[Change listing data]
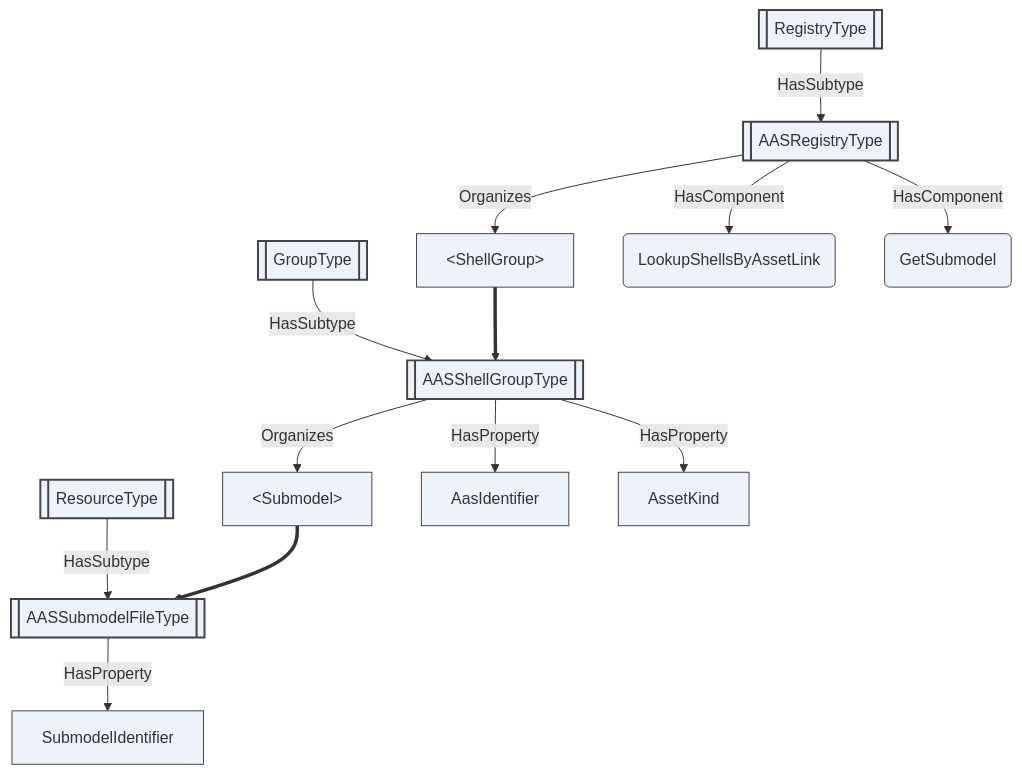
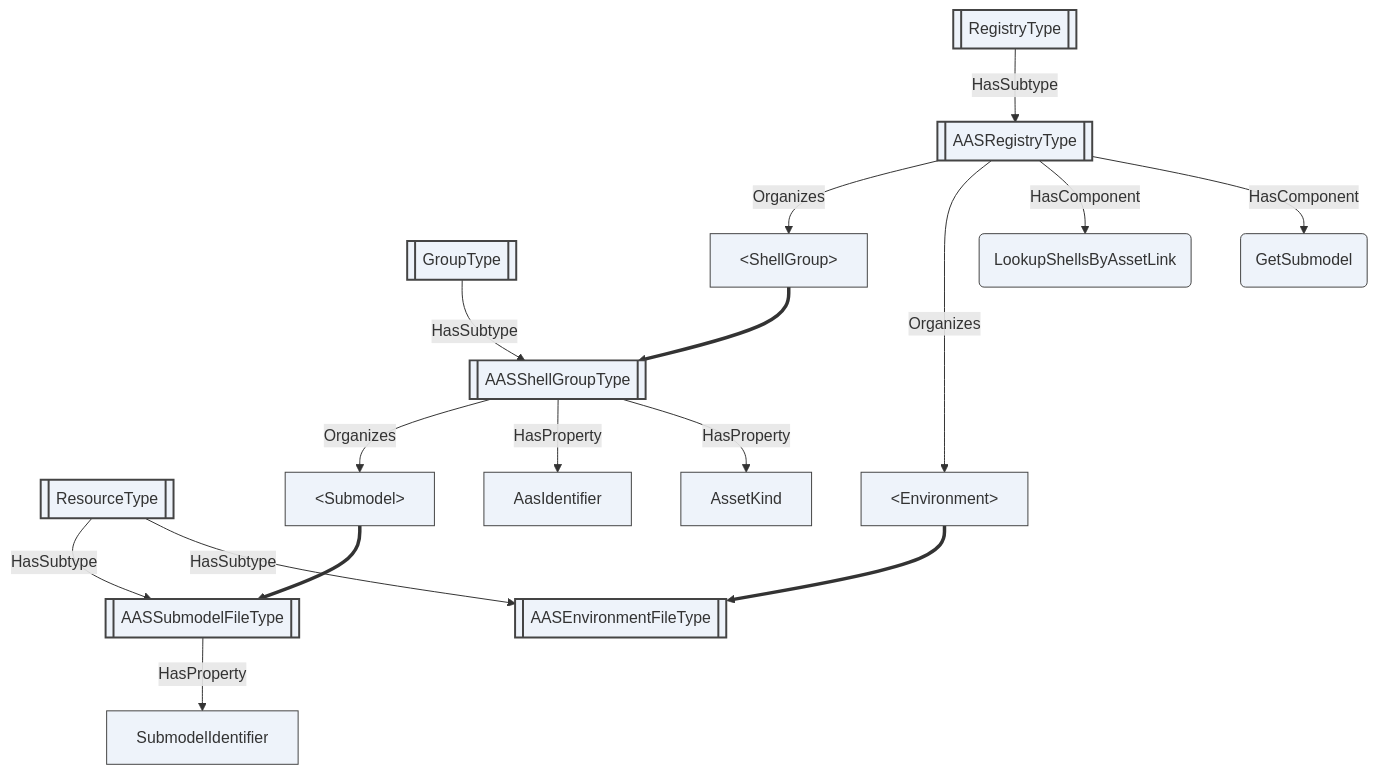
Diagram 11 of 15 in companion-specs/AAS/OPC-UA-AAS.md (marcschier/opcua-drafts), drawn with Mermaid before and after one commit. The commit also changed other lines of this file and 2 other files, not shown here.

````diff
--- a/companion-specs/AAS/OPC-UA-AAS.md
+++ b/companion-specs/AAS/OPC-UA-AAS.md
@@ -1026,34 +1085,39 @@
 ```mermaid
 flowchart TD
   BREG[[RegistryType]]:::objecttype
   BGRP[[GroupType]]:::objecttype
   BRES[[ResourceType]]:::objecttype
   REG[[AASRegistryType]]:::objecttype
   SGT[[AASShellGroupType]]:::objecttype
   SFT[[AASSubmodelFileType]]:::objecttype
+  EFT[[AASEnvironmentFileType]]:::objecttype
   SG[&lt;ShellGroup&gt;]:::object
   SM[&lt;Submodel&gt;]:::object
+  ENV[&lt;Environment&gt;]:::object
   LOOK(LookupShellsByAssetLink):::method
   GET(GetSubmodel):::method
   AID[AasIdentifier]:::variable
   SID[SubmodelIdentifier]:::variable
   AK[AssetKind]:::variable
 
   BREG -->|HasSubtype| REG
   BGRP -->|HasSubtype| SGT
   BRES -->|HasSubtype| SFT
+  BRES -->|HasSubtype| EFT
   REG -->|Organizes| SG
+  REG -->|Organizes| ENV
   REG -->|HasComponent| LOOK
   REG -->|HasComponent| GET
   SG ==> SGT
   SGT -->|Organizes| SM
   SM ==> SFT
+  ENV ==> EFT
   SGT -->|HasProperty| AID
   SGT -->|HasProperty| AK
   SFT -->|HasProperty| SID
 
   classDef object fill:#eef3fa,stroke:#444
   classDef variable fill:#eef3fa,stroke:#444
   classDef method fill:#eef3fa,stroke:#444
   classDef objecttype fill:#eef3fa,stroke:#444,stroke-width:2px
 ```
````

**PROMPT:** Each line from the one containing "REG -->|HasComponent| GET" through the end of the entries, both included, is to be returned exactly, with no other lines.

**ANSWER TO THE EXERCISE:**
   REG -->|HasComponent| GET
   SG ==> SGT
   SGT -->|Organizes| SM
   SM ==> SFT
+  ENV ==> EFT
   SGT -->|HasProperty| AID
   SGT -->|HasProperty| AK
   SFT -->|HasProperty| SID
 
   classDef object fill:#eef3fa,stroke:#444
   classDef variable fill:#eef3fa,stroke:#444
   classDef method fill:#eef3fa,stroke:#444
   classDef objecttype fill:#eef3fa,stroke:#444,stroke-width:2px
 ```
````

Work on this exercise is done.